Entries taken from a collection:
============================================================

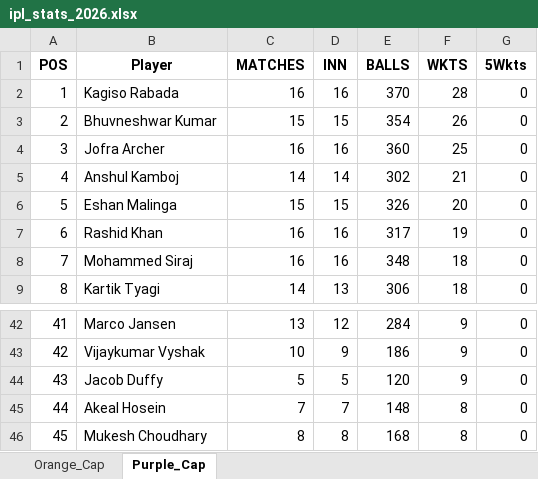
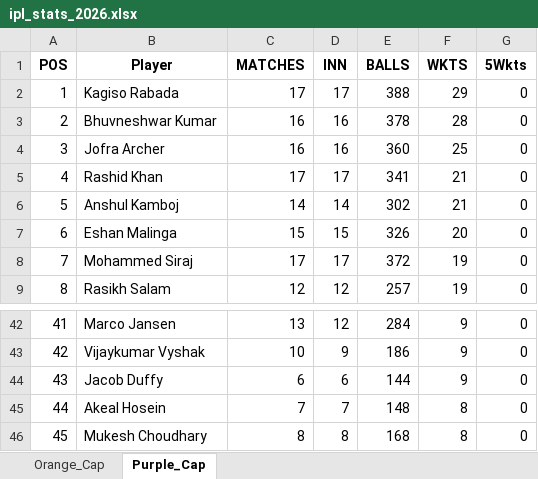
Before and after one commit to aaravmody/shroff-hundred-auction, an Excel workbook: ipl_stats_2026.xlsx, sheet Purple_Cap, drawn as a sheet; only a part is shown, gaps mark what is left out; values as stored, in another font and other column widths than the file's, no borders; the diff covers the shown part only; the diff names each change by its address in the sheet, - before the commit and + after, or states it on an @@ line.

```diff
--- a/ipl_stats_2026.xlsx (sheet Purple_Cap)
+++ b/ipl_stats_2026.xlsx (sheet Purple_Cap)
-C2 (MATCHES): 16
+C2 (MATCHES): 17
-D2 (INN): 16
+D2 (INN): 17
-E2 (BALLS): 370
+E2 (BALLS): 388
-F2 (WKTS): 28
+F2 (WKTS): 29
-C3 (MATCHES): 15
+C3 (MATCHES): 16
-D3 (INN): 15
+D3 (INN): 16
-E3 (BALLS): 354
+E3 (BALLS): 378
-F3 (WKTS): 26
+F3 (WKTS): 28
-B5 (Player): Anshul Kamboj
+B5 (Player): Rashid Khan
-C5 (MATCHES): 14
+C5 (MATCHES): 17
-D5 (INN): 14
+D5 (INN): 17
-E5 (BALLS): 302
+E5 (BALLS): 341
-B6 (Player): Eshan Malinga
+B6 (Player): Anshul Kamboj
-C6 (MATCHES): 15
+C6 (MATCHES): 14
-D6 (INN): 15
+D6 (INN): 14
-E6 (BALLS): 326
+E6 (BALLS): 302
-F6 (WKTS): 20
+F6 (WKTS): 21
-B7 (Player): Rashid Khan
+B7 (Player): Eshan Malinga
-C7 (MATCHES): 16
+C7 (MATCHES): 15
-D7 (INN): 16
+D7 (INN): 15
-E7 (BALLS): 317
+E7 (BALLS): 326
-F7 (WKTS): 19
+F7 (WKTS): 20
-C8 (MATCHES): 16
+C8 (MATCHES): 17
-D8 (INN): 16
+D8 (INN): 17
-E8 (BALLS): 348
+E8 (BALLS): 372
-F8:F9 (WKTS): 18
+F8:F9 (WKTS): 19
-B9 (Player): Kartik Tyagi
+B9 (Player): Rasikh Salam
-C9 (MATCHES): 14
+C9 (MATCHES): 12
-D9 (INN): 13
+D9 (INN): 12
-E9 (BALLS): 306
+E9 (BALLS): 257
-C44 (MATCHES): 5
+C44 (MATCHES): 6
-D44 (INN): 5
+D44 (INN): 6
-E44 (BALLS): 120
+E44 (BALLS): 144
```
Also changed, not shown: 93 edited cells elsewhere in this sheet, sheet Orange_Cap, IPL_Fantasy_Points.xlsx, 3 other files.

============================================================

## Problem to solve
Please give every line above again word for word, apart from the pictures.

## Task solution
Before and after one commit to aaravmody/shroff-hundred-auction, an Excel workbook: ipl_stats_2026.xlsx, sheet Purple_Cap, drawn as a sheet; only a part is shown, gaps mark what is left out; values as stored, in another font and other column widths than the file's, no borders; the diff covers the shown part only; the diff names each change by its address in the sheet, - before the commit and + after, or states it on an @@ line.

```diff
--- a/ipl_stats_2026.xlsx (sheet Purple_Cap)
+++ b/ipl_stats_2026.xlsx (sheet Purple_Cap)
-C2 (MATCHES): 16
+C2 (MATCHES): 17
-D2 (INN): 16
+D2 (INN): 17
-E2 (BALLS): 370
+E2 (BALLS): 388
-F2 (WKTS): 28
+F2 (WKTS): 29
-C3 (MATCHES): 15
+C3 (MATCHES): 16
-D3 (INN): 15
+D3 (INN): 16
-E3 (BALLS): 354
+E3 (BALLS): 378
-F3 (WKTS): 26
+F3 (WKTS): 28
-B5 (Player): Anshul Kamboj
+B5 (Player): Rashid Khan
-C5 (MATCHES): 14
+C5 (MATCHES): 17
-D5 (INN): 14
+D5 (INN): 17
-E5 (BALLS): 302
+E5 (BALLS): 341
-B6 (Player): Eshan Malinga
+B6 (Player): Anshul Kamboj
-C6 (MATCHES): 15
+C6 (MATCHES): 14
-D6 (INN): 15
+D6 (INN): 14
-E6 (BALLS): 326
+E6 (BALLS): 302
-F6 (WKTS): 20
+F6 (WKTS): 21
-B7 (Player): Rashid Khan
+B7 (Player): Eshan Malinga
-C7 (MATCHES): 16
+C7 (MATCHES): 15
-D7 (INN): 16
+D7 (INN): 15
-E7 (BALLS): 317
+E7 (BALLS): 326
-F7 (WKTS): 19
+F7 (WKTS): 20
-C8 (MATCHES): 16
+C8 (MATCHES): 17
-D8 (INN): 16
+D8 (INN): 17
-E8 (BALLS): 348
+E8 (BALLS): 372
-F8:F9 (WKTS): 18
+F8:F9 (WKTS): 19
-B9 (Player): Kartik Tyagi
+B9 (Player): Rasikh Salam
-C9 (MATCHES): 14
+C9 (MATCHES): 12
-D9 (INN): 13
+D9 (INN): 12
-E9 (BALLS): 306
+E9 (BALLS): 257
-C44 (MATCHES): 5
+C44 (MATCHES): 6
-D44 (INN): 5
+D44 (INN): 6
-E44 (BALLS): 120
+E44 (BALLS): 144
```
Also changed, not shown: 93 edited cells elsewhere in this sheet, sheet Orange_Cap, IPL_Fantasy_Points.xlsx, 3 other files.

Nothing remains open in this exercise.